BRIEF — Find the lines in the records below that contain "lives", and report each of them.

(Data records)
- - - -

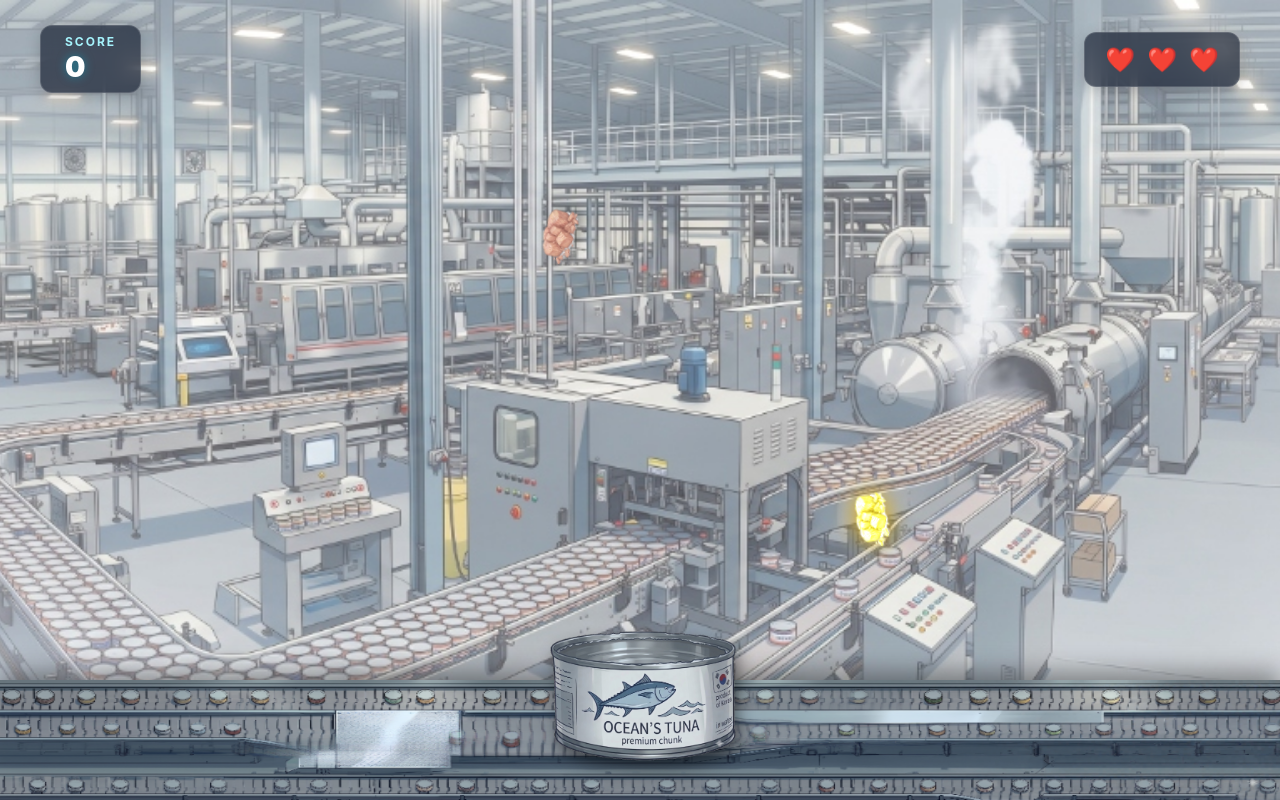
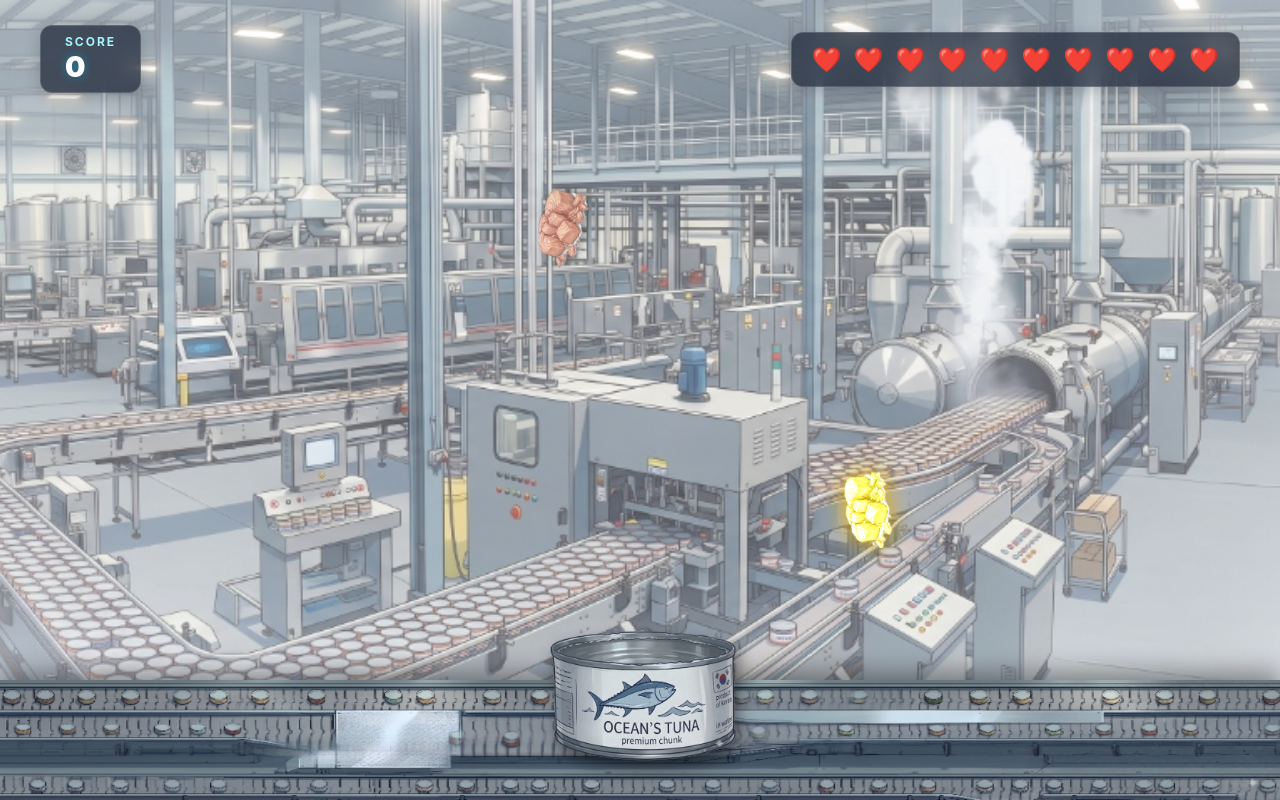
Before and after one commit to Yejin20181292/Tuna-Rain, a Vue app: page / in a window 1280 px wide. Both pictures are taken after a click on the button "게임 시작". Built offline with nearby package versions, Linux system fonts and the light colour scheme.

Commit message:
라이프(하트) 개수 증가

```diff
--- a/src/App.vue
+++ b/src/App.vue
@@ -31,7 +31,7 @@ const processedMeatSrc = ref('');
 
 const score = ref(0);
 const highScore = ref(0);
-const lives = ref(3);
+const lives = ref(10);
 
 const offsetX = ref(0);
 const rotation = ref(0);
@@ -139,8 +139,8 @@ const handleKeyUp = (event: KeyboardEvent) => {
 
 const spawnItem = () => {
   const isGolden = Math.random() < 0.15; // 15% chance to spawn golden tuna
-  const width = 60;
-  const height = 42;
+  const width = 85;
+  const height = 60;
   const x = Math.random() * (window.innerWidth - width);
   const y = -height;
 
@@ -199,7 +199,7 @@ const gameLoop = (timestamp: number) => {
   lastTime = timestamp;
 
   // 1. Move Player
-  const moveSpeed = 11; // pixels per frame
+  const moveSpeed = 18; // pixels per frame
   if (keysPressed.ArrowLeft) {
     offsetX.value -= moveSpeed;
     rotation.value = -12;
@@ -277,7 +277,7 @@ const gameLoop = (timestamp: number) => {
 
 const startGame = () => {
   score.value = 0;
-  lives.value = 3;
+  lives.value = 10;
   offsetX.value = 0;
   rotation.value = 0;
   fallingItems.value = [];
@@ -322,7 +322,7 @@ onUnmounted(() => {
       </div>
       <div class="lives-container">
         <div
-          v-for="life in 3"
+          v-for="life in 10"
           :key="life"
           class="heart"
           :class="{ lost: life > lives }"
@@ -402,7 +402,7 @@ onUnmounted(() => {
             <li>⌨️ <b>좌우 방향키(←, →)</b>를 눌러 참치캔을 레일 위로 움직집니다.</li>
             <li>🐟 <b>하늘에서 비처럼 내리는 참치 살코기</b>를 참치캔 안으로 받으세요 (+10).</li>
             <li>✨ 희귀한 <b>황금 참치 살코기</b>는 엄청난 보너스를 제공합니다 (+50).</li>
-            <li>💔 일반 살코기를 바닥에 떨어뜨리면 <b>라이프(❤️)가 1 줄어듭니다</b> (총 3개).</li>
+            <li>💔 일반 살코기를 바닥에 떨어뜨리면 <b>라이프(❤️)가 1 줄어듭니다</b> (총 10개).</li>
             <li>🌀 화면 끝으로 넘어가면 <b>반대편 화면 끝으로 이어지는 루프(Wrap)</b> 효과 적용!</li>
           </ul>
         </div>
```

- - - -

OUTPUT BELOW —
-const lives = ref(3);
+const lives = ref(10);
-  lives.value = 3;
+  lives.value = 10;
       <div class="lives-container">
           :class="{ lost: life > lives }"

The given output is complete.